  1. Don’t forget to forecast

    Creating a realistic forecast for your peak season sales is a must. It will ensure you have enough stock and resources in place to fulfil those extra orders, but not too much.

    It’s simple to do. Look at last year’s Q4 data, identify which days and products were your best and worst performing, and forecast up or down based on your year-to-date performance.

  2. Order your inventory now

    It’s tempting to replenish stock on-the-fly, once peak season is underway and you know how sales are going. This can be dangerous though.

    For many fulfilment centres, the process of receiving stock in bulk and getting it ready for pick and pack is a bottleneck in November. So order your inventory from suppliers now, to ensure it’s ready to go on Black Friday.

  3. Get ready for Brexit

    The above point will be especially relevant if a no-deal Brexit happens on the 31 October – you won’t want stock stuck at customs, when November sales are ramping up.

    Remember to follow the Government’s advice, by registering for an EORI number and transitional simplified proceduresonly 30% of businesses that need them have them. Also ensure you know your product commodity codes, to add to customs declarations.

    This should mean you can import stock from overseas suppliers smoothly – and ship orders to EU consumers with minimal customs delays and appropriate duties.

  4. Stock up on basics

    While it’s vital to ensure your products are fully stocked, don’t forget everything you need to get those products to customers.

    If you’re fulfilling orders yourself that could mean anything from additional packaging and address labels, to extra staff and storage, to back up printers and internet connections.

  5. Know your shopping days

    Since Black Friday arrived in the UK in 2014, promotions seem to get bigger, start earlier and run longer every year. But 2019 might be different.

    With a late Thanksgiving, there are less than four weeks between Black Friday and Christmas this year. And with Christmas falling on a Wednesday, consumers will be buying (and expecting next-day delivery) until 23 December.
    So do you start those promotions in early November or squeeze the same sales into December? eBay’s Christmas Tracker could help you decide what’s best for your market.

  6. Don’t let quality slip

    As peak season sales increase, your resources can be stretched thin, as you rush around despatching parcels or dealing with “Where’s my order?” support tickets.

    To ensure this doesn’t impact your customer experience, with incorrect or late orders, think about your processes now, identify pain points and how to address them. If you hire seasonal workers, train them on your way of doing things, to avoid additional mistakes.

  7. Set your customer expectations

    If you do think that your despatch and delivery times will suffer over peak season, then be upfront and let customers know, with a clear delivery policy on your storefront.

    You may also want to consider a different returns policy for discounted items or gifts. And if you ship orders to EU consumers, be clear about customs delays and import duties should a no-deal hit.

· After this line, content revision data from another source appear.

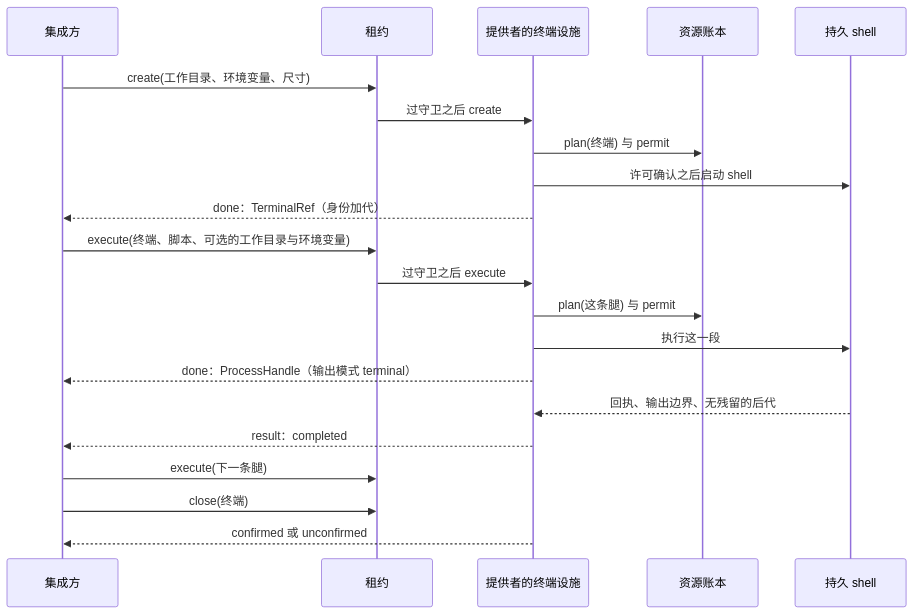
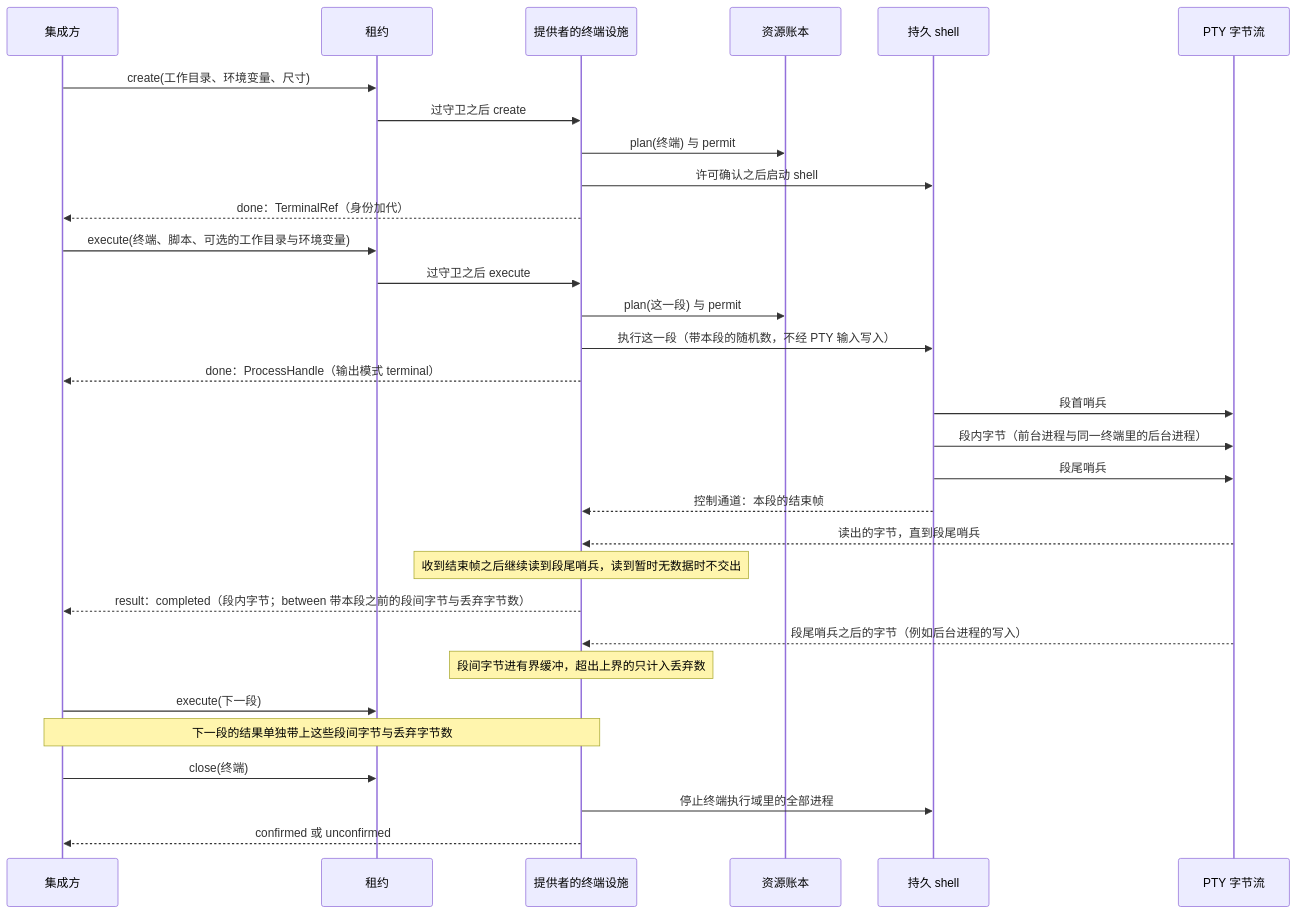
One commit to nemori-ai/omne-harness-lite changed the eighth of 11 diagrams in packages/execution/execution-environment-contract/docs/flows.md. Above: the diagram before and after it, drawn with Mermaid. The commit also changed other lines of this file, not shown here.

````diff
--- a/packages/execution/execution-environment-contract/docs/flows.md
+++ b/packages/execution/execution-environment-contract/docs/flows.md
@@ -289,23 +296,33 @@
 ```mermaid
 sequenceDiagram
   participant I as 集成方
   participant L as 租约
   participant P as 提供者的终端设施
   participant R as 资源账本
   participant S as 持久 shell
+  participant Y as PTY 字节流
   I->>L: create(工作目录、环境变量、尺寸)
   L->>P: 过守卫之后 create
   P->>R: plan(终端) 与 permit
   P->>S: 许可确认之后启动 shell
   P-->>I: done：TerminalRef（身份加代）
   I->>L: execute(终端、脚本、可选的工作目录与环境变量)
   L->>P: 过守卫之后 execute
-  P->>R: plan(这条腿) 与 permit
-  P->>S: 执行这一段
+  P->>R: plan(这一段) 与 permit
+  P->>S: 执行这一段（带本段的随机数，不经 PTY 输入写入）
   P-->>I: done：ProcessHandle（输出模式 terminal）
-  S-->>P: 回执、输出边界、无残留的后代
-  P-->>I: result：completed
-  I->>L: execute(下一条腿)
+  S->>Y: 段首哨兵
+  S->>Y: 段内字节（前台进程与同一终端里的后台进程）
+  S->>Y: 段尾哨兵
+  S-->>P: 控制通道：本段的结束帧
+  Y-->>P: 读出的字节，直到段尾哨兵
+  Note over P: 收到结束帧之后继续读到段尾哨兵，读到暂时无数据时不交出
+  P-->>I: result：completed（段内字节；between 带本段之前的段间字节与丢弃字节数）
+  Y-->>P: 段尾哨兵之后的字节（例如后台进程的写入）
+  Note over P: 段间字节进有界缓冲，超出上界的只计入丢弃数
+  I->>L: execute(下一段)
+  Note over I,P: 下一段的结果单独带上这些段间字节与丢弃字节数
   I->>L: close(终端)
+  P->>S: 停止终端执行域里的全部进程
   P-->>I: confirmed 或 unconfirmed
 ```
````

  8. Automate your Christmas Day

    With the growth of mobile shopping, Christmas Day is now an important shopping date in its own right. We see orders come in steadily from dawn until dusk, with only a dip around Christmas dinner time.

    If you want to cash in on the trend without spending your own Christmas Day in front of a screen, think about what you can do to automate it – it’s simple enough to schedule email marketing or social updates. You could also outsource your fulfilment, so you don’t come back to a ton of orders after Boxing Day.

  9. Plan for January returns

    As consumers make impulse purchases in pursuit of sales bargains or Christmas gifts, return rates can increase from around 5-10% to as high as 40%. We see the most returns hit in the second full week of January.

    To make these returns a positive experience for your customers, ensure you have extra people and good communications systems in place into 2020, so you can issue refunds quickly and keep customers informed

Want more tips on getting through Q4? Head over to the James and James Fulfilment website to get your free “Plan for Peak” white paper, newly updated for 2019.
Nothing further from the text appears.